While these metrics work best together, you should place more focus on your leading indicators, that way you are driving your efforts towards improvement and predicting future outcomes, rather than placing all your focus on the existing outputs. I find that it is best to apply a 2:1 ratio of leading: lagging.

Careful what you decide to measure

In your business, you may measure revenue or production numbers. What’s important is that it is an objective measurement not capable of influence by emotions, opinions, or personal feelings. Here’s an example to consider: Customer Satisfaction.

Your leadership team might choose to measure this as one of your data points. It’s definitely a way to determine operational performance, but does it really give you an objective ability to state with assurance that you are moving towards or away from your vision?

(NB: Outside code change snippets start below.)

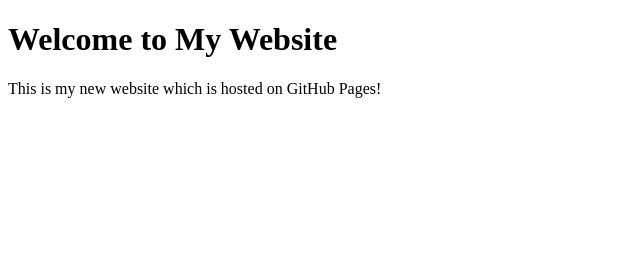
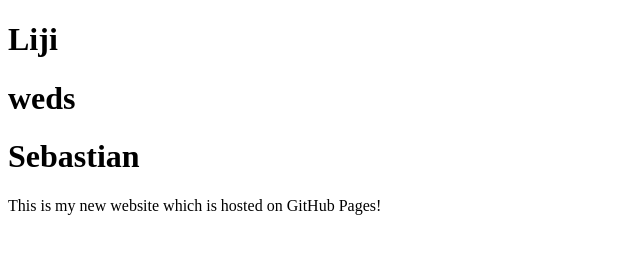
Before and after one commit to sebastian-liji/sebastian-liji.github.io, a plain HTML site: page index.html in a window 1280 px wide. Shown: the whole page, without its empty margins (0-640 px from the left). Drawn offline with Linux system fonts and the light colour scheme.

Commit message:
Update index.html

```diff
--- a/index.html
+++ b/index.html
@@ -4,11 +4,13 @@
     <meta charset="UTF-8">
     <meta name="viewport" content="width=device-width, initial-scale=1.0">
     <meta http-equiv="X-UA-Compatible" content="ie=edge">
-    <title>My Website</title>
+    <title>Wedding</title>
   </head>
   <body>
     <main>
-        <h1>Welcome to My Website</h1>
+        <h1>Liji</h1>
+        <h1>weds</h1>
+        <h1>Sebastian</h1>
         <p>This is my new website which is hosted on GitHub Pages!</p>
     </main>
   </body>
```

Satisfaction is open to interpretation. Each member of your leadership team may have a slightly different personal idea of what it stands for. Your customers certainly will have various conflicting concepts of what it means to them.

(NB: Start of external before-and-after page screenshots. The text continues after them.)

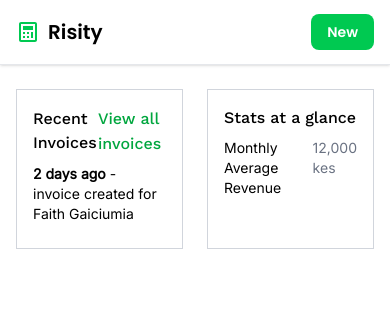
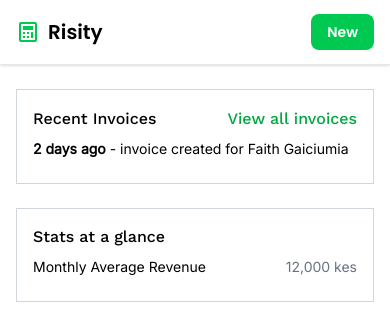
Before and after one commit to faithgaiciumia/risity, a Next.js app: page /dashboard in a window 390 px wide. Shown: the top 314 px of the page. Built offline with nearby package versions, Linux system fonts and the light colour scheme.

Commit message:
separated dashboard components for easy data fetching

```diff
--- a/app/dashboard/page.tsx
+++ b/app/dashboard/page.tsx
@@ -4,51 +4,19 @@ import Loading from "./loading";
 import Link from "next/link";
 import { workSans } from "../ui/fonts";
 import { FaAnchor } from "react-icons/fa6";
+import RecentInvoices from "../ui/Dashboard/RecentInvoices";
+import StatsOverview from "../ui/Dashboard/StatsOverview";
 
 export default function Dashboard() {
   return (
     <Suspense fallback={<Loading />}>
       <DashNav />
-      <div className="my-2 p-4 flex  space-x-6">
+      <div className="my-2 p-4 flex flex-col md:flex-row gap-6">
         {/* recent invoices div */}
-        <div className="bg-white border border-gray-300 p-4 w-[50%]">
-          {/* header */}
-          <div className="flex items-center justify-between">
-            <h1 className={`text-md font-bold ${workSans.className}`}>
-              Recent Invoices
-            </h1>
-            <Link href={"/invoices"} className="hover:underline text-green-600">
-              <span
-                className={`text-md font-bold ${workSans.className} text-green-600`}
-              >
-                View all invoices
-              </span>
-            </Link>
-          </div>
-          {/* recents list */}
-          <div className="my-2">
-            <p className={`text-sm`}>
-              <span className="font-bold">2 days ago </span>- invoice created
-              for Faith Gaiciumia
-            </p>
-          </div>
-        </div>
+        <RecentInvoices/>
+
         {/* stats div */}
-        <div className="bg-white border border-gray-300 p-4 w-[50%]">
-          {/* heading */}
-          <div className="flex items-center justify-between">
-            <h1 className={`text-md font-bold ${workSans.className}`}>
-              Stats at a glance
-            </h1>
-          </div>
-          {/* stats list */}
-          <div className="my-2">
-            <div className="flex justify-between align-center">
-              <p className="text-sm">Monthly Average Revenue</p>
-              <p className="text-sm text-gray-500">12,000 kes</p>
-            </div>
-          </div>
-        </div>
+        <StatsOverview/>
       </div>
     </Suspense>
   );
--- /dev/null
+++ b/app/ui/Dashboard/RecentInvoices.tsx
@@ -0,0 +1,27 @@
+import Link from "next/link";
+import { workSans } from "../fonts";
+
+export default function RecentInvoices() {
+  return (
+    <div className="bg-white border border-gray-300 p-4 w-full md:w-1/2">
+      {/* header */}
+      <div className="flex items-center justify-between">
+        <h1 className={`text-md font-bold ${workSans.className}`}>
+          Recent Invoices
+        </h1>
+        <Link href="/invoices" className="hover:underline text-green-600">
+          <span className={`text-md font-bold ${workSans.className}`}>
+            View all invoices
+          </span>
+        </Link>
+      </div>
+      {/* recents list */}
+      <div className="my-2">
+        <p className="text-sm">
+          <span className="font-bold">2 days ago </span>- invoice created for
+          Faith Gaiciumia
+        </p>
+      </div>
+    </div>
+  );
+}
--- /dev/null
+++ b/app/ui/Dashboard/StatsOverview.tsx
@@ -0,0 +1,21 @@
+import { workSans } from "../fonts";
+
+export default function StatsOverview(){
+    return(
+        <div className="bg-white border border-gray-300 p-4 w-full md:w-1/2">
+          {/* heading */}
+          <div className="flex items-center justify-between">
+            <h1 className={`text-md font-bold ${workSans.className}`}>
+              Stats at a glance
+            </h1>
+          </div>
+          {/* stats list */}
+          <div className="my-2">
+            <div className="flex justify-between items-center">
+              <p className="text-sm">Monthly Average Revenue</p>
+              <p className="text-sm text-gray-500">12,000 kes</p>
+            </div>
+          </div>
+        </div>
+    )
+}
```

So, while you might be able to distill this to a measurable data point, you’re attempting to describe an objective characteristic to something that’s subjective. Does this mean you shouldn’t measure customer satisfaction as one of the data points that helps you put a finger on the pulse of your business?

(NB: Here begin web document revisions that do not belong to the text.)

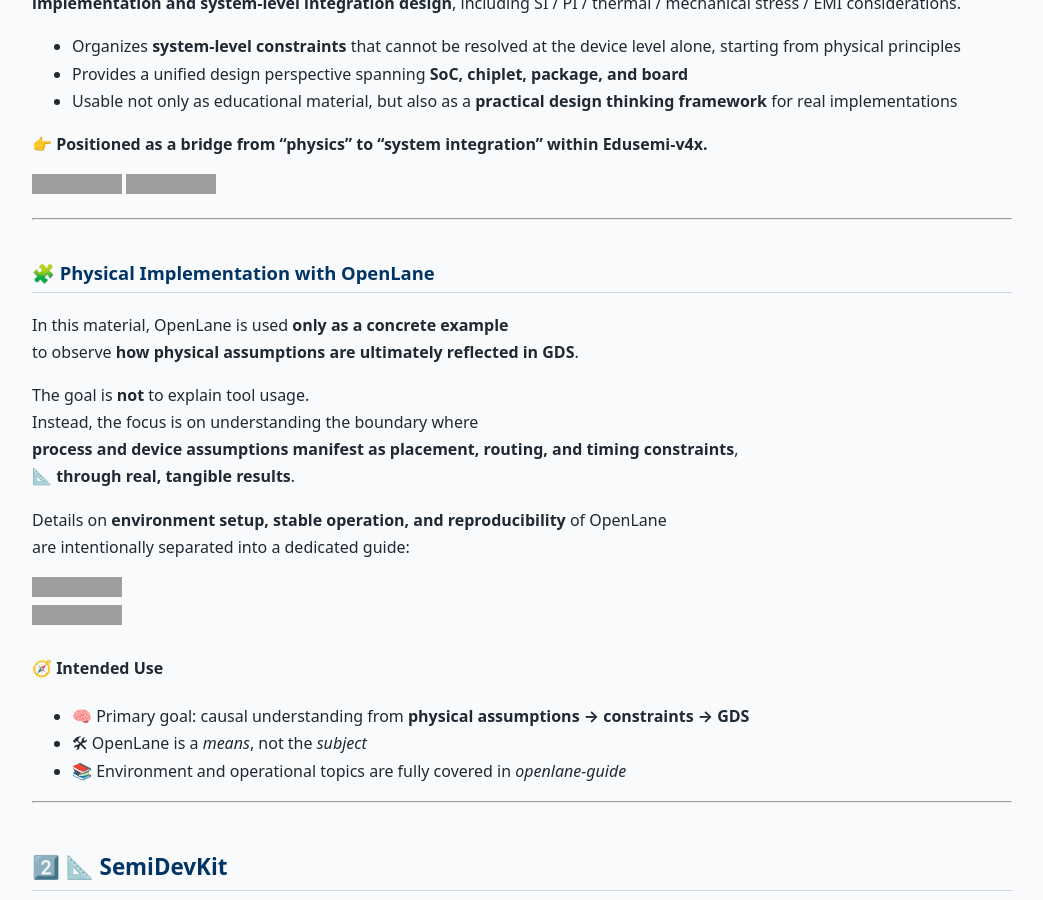
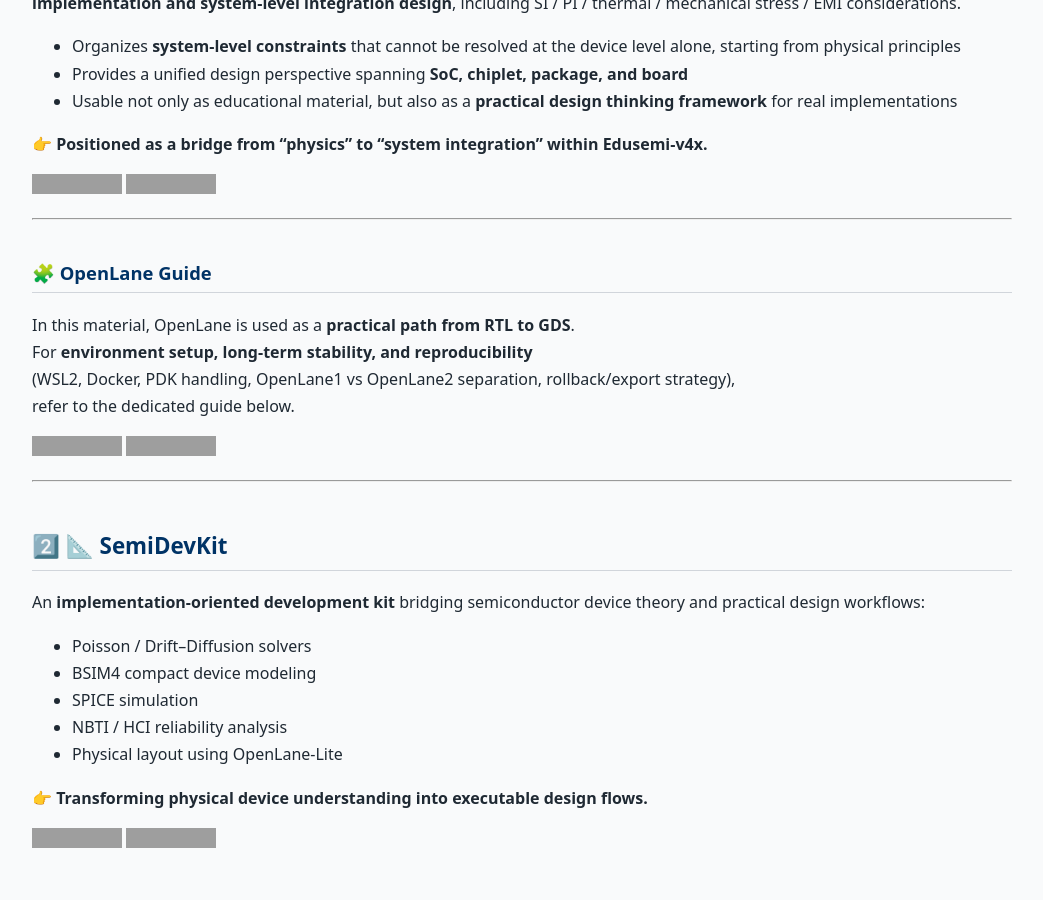
Before and after one commit to Samizo-AITL/Samizo-AITL.github.io, a Jekyll site: the page built from portal/en/index.md, in a window 1280 px wide and 900 px high, scrolled down 5283 px, cut to the strip 0-900 px from the top of the window. Shown: the whole strip, without its empty margins (118-1161 px from the left). Built offline with Jekyll 4.4.1, drawn with Linux system fonts in a browser that asks for light colours; grey boxes are pictures that could not be loaded.

Commit message:
Update index.md

```diff
--- a/portal/en/index.md
+++ b/portal/en/index.md
@@ -226,26 +226,15 @@
 
 ---
 
-### 🧩 Physical Implementation with OpenLane
+### 🧩 OpenLane Guide
 
-In this material, OpenLane is used **only as a concrete example**
-to observe **how physical assumptions are ultimately reflected in GDS**.
-
-The goal is **not** to explain tool usage.
-Instead, the focus is on understanding the boundary where
-**process and device assumptions manifest as placement, routing, and timing constraints**,
-📐 **through real, tangible results**.
-
-Details on **environment setup, stable operation, and reproducibility** of OpenLane
-are intentionally separated into a dedicated guide:
+In this material, OpenLane is used as a **practical path from RTL to GDS**.
+For **environment setup, long-term stability, and reproducibility**
+(WSL2, Docker, PDK handling, OpenLane1 vs OpenLane2 separation, rollback/export strategy),
+refer to the dedicated guide below.
 
 [![Site](https://img.shields.io/badge/View-Site-brightgreen?logo=github)](https://samizo-aitl.github.io/openlane-guide/)
 [![Repo](https://img.shields.io/badge/View-Repo-blue?logo=github)](https://github.com/Samizo-AITL/openlane-guide)
-
-#### 🧭 Intended Use
-- 🧠 Primary goal: causal understanding from **physical assumptions → constraints → GDS**
-- 🛠 OpenLane is a *means*, not the *subject*
-- 📚 Environment and operational topics are fully covered in *openlane-guide*
 
 ---
 
```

Again, it’s a valid measurement of operational performance. It will be important for every member of your leadership team to agree upon and adopt a unified definition of what customer satisfaction stands for and the most accurate way for your company to measure it if you choose to use it as one of your data points

Operational scorecard

Your EOS-related objective for selecting the data to measure is to create a scorecard—and it’s crucial to understand that these measurements aren’t just financial reports. The data points your leadership group selects must be able to reflect in a measurable way, the current company performance. It’s a snapshot of your company that will let you see – within 5 minutes – if it’s on the right track.

Each number on your scorecard must be directly related and assigned to the member of your leadership team who is accountable for that part of the company’s operations. They must accept responsibility for its measurement and reporting. They also must accept accountability for troubleshooting and implement changes to meet the agreed-upon number that reflects healthy operation.

Flying by the numbers

Pilots turn to instrument landing when bad weather creates low visibility. They may not even be able to see the runway. The safety of everyone on board depends on following the guidance of objective numerical data provided by a combination of radio and light arrays to provide precision instructions for lateral and vertical progress.

Consider your EOS data to be just like flying by instrument. Your success and business health must be an objective effort. Accountabilities and changes in the course must be based on specific and measurable activities that are not open to interpretation.

One of the biggest benefits of approaching leadership management by a data scorecard is that it helps your team to move away from what often is the default behavior of using subjective measurements to measure performance. Those subjective measurements often end up as a reflection of the person responsible for that area of operation. If it’s broken, it doesn’t mean he or she is broken, too.

Maintaining objective measurement keeps everyone’s attention on what can be changed. There’s no argument. Your company’s health, performance, and future success are not open to interpretation. What is the data your leadership team can use to take the pulse of the company?

Empower your Leadership Team and improve efficiency, increase value, and foster collaboration to get better results. A professional Facilitator can ensure that all of your members are on the same page, so you can kick your business up a notch. Connect with The Profit Recipe to Achieve Traction.

Sign up!
Receive updates to our expert content series by dropping your email below.